Segment Open

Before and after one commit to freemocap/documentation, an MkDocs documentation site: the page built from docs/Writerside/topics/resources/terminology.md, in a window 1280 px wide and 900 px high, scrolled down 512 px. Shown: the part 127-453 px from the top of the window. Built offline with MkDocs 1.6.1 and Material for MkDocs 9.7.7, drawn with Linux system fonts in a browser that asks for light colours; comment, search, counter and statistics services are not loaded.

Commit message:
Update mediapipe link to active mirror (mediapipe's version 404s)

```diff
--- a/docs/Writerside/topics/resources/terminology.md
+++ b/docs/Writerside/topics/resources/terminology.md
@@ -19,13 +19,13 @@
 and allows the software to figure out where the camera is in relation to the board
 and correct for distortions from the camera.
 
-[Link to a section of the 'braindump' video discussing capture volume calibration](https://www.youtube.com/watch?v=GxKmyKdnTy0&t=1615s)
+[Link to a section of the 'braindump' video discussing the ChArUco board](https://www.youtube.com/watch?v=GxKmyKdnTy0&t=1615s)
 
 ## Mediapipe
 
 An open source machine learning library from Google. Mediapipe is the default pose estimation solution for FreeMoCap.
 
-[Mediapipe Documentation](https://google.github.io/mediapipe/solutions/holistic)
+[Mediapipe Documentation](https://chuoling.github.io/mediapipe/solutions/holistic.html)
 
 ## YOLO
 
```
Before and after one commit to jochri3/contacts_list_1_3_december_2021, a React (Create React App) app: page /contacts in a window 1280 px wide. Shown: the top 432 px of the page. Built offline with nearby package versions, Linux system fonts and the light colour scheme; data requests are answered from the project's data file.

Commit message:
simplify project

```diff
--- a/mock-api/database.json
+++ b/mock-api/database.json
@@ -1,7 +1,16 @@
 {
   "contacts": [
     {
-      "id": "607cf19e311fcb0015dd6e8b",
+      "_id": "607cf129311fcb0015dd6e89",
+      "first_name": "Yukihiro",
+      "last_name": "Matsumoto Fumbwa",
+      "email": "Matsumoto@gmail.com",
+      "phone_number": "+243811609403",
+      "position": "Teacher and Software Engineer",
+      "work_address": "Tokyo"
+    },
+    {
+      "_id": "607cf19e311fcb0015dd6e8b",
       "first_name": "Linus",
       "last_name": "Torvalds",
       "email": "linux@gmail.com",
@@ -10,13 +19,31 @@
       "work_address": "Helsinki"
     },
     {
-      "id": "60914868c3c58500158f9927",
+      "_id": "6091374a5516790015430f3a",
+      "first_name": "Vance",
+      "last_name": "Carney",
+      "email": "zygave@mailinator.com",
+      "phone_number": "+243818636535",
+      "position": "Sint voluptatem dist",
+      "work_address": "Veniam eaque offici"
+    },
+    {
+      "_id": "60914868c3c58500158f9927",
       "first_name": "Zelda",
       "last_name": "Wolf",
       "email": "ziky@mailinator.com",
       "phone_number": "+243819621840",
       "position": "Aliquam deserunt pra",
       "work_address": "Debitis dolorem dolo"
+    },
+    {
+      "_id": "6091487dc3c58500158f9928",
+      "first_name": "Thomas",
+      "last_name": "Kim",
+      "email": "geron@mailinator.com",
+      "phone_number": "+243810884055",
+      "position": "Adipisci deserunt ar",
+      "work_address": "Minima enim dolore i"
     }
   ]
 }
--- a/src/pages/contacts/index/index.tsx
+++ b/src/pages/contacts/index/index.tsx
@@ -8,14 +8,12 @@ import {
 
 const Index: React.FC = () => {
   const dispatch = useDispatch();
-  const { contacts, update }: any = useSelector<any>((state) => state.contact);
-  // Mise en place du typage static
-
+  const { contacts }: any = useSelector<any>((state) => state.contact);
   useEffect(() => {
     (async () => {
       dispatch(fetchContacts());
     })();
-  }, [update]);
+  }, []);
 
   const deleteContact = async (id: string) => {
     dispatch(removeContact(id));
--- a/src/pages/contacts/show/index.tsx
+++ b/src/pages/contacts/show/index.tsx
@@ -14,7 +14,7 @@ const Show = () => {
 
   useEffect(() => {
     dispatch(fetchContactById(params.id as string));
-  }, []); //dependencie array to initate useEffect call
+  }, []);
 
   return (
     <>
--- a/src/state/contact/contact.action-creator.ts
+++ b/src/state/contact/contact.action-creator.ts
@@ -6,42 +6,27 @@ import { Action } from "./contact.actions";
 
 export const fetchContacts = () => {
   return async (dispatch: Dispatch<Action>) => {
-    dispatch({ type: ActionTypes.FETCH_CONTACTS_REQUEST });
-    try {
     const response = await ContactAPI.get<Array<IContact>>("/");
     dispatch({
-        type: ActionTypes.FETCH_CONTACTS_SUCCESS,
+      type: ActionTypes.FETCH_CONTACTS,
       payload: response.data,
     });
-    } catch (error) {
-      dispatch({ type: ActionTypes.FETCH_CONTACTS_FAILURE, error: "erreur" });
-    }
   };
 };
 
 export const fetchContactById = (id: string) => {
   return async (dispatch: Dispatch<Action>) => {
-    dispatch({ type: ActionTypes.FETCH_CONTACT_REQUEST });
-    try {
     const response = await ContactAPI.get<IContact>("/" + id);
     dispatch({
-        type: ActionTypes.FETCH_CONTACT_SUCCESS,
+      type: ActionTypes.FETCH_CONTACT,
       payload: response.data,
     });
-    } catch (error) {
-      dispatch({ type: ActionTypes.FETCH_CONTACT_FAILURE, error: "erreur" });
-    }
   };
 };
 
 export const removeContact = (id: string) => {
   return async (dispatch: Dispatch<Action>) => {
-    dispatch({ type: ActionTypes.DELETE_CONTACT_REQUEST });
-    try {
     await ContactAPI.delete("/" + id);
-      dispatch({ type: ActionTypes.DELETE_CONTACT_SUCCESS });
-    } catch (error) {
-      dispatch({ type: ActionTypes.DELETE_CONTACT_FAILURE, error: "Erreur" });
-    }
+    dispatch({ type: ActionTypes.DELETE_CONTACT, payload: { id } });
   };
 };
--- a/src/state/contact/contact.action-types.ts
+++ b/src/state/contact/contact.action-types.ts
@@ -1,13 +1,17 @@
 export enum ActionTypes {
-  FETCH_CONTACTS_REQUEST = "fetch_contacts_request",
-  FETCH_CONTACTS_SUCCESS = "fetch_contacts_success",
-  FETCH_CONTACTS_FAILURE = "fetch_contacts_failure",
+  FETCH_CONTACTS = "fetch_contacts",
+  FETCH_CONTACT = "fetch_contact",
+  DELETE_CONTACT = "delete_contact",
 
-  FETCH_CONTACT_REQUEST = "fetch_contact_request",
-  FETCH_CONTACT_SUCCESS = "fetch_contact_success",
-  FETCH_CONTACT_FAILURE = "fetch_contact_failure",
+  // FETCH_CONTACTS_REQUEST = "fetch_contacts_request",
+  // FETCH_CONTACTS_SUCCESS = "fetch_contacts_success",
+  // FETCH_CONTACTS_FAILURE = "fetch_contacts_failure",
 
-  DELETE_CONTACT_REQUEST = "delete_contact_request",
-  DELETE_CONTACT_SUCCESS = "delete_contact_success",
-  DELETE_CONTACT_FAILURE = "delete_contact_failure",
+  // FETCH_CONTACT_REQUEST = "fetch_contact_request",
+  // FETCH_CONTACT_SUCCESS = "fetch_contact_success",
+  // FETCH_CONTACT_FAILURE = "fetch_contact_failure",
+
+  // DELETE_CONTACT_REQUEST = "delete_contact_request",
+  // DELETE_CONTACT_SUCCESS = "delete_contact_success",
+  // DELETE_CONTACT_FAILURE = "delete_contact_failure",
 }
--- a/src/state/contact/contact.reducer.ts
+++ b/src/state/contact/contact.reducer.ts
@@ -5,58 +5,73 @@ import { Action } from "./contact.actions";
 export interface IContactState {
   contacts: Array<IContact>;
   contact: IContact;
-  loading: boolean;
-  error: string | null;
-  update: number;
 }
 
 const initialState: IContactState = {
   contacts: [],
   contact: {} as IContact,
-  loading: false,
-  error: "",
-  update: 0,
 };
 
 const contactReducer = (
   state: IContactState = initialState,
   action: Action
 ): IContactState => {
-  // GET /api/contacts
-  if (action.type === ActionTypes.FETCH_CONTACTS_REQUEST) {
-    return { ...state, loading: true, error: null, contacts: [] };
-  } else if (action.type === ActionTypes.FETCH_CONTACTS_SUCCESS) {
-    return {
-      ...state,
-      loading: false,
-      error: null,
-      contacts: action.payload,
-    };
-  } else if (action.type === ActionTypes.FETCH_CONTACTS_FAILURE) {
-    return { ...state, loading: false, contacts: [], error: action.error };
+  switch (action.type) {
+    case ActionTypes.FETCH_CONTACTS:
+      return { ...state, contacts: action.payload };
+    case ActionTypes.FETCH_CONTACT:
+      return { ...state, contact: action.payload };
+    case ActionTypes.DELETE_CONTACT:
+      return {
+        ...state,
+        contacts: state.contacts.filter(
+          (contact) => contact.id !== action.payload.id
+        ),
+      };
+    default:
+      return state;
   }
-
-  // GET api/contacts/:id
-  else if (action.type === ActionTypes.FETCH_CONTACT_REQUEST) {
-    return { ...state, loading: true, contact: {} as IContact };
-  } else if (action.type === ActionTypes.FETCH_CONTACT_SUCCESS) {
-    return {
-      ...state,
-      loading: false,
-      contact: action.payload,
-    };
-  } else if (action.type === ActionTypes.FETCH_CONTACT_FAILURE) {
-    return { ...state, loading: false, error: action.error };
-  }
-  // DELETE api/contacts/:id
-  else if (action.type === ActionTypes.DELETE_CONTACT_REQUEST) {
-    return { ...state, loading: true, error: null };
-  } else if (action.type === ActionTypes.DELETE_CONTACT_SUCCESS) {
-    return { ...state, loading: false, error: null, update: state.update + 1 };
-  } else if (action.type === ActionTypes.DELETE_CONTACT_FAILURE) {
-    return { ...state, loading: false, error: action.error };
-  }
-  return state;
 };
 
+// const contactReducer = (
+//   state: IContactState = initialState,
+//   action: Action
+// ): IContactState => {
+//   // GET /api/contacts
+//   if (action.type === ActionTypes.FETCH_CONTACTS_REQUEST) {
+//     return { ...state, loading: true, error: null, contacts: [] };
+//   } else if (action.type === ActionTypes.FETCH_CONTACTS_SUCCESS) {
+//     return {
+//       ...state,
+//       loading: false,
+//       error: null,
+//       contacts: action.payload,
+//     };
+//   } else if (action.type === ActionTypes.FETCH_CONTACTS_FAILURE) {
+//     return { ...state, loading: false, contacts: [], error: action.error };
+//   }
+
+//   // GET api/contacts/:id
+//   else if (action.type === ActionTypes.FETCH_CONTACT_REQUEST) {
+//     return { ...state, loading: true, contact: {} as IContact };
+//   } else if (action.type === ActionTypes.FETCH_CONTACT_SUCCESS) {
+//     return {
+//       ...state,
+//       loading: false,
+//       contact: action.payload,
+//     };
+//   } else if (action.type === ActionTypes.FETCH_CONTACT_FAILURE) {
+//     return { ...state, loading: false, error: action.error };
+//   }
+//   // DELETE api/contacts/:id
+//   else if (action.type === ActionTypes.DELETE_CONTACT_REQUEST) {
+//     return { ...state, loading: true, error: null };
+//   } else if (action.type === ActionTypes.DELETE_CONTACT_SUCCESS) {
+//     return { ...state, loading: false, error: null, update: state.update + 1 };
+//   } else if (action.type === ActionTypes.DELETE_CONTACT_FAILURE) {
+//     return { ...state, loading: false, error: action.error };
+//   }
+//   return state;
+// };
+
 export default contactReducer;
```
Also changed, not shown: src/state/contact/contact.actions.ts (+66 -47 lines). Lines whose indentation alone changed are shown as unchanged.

Segment Closed

_Exercise_: Gather up every line in the data above that contains the word "IContactState", copying each one.

_Task answer_:
 export interface IContactState {
 const initialState: IContactState = {
   state: IContactState = initialState,
 ): IContactState => {
+//   state: IContactState = initialState,
+// ): IContactState => {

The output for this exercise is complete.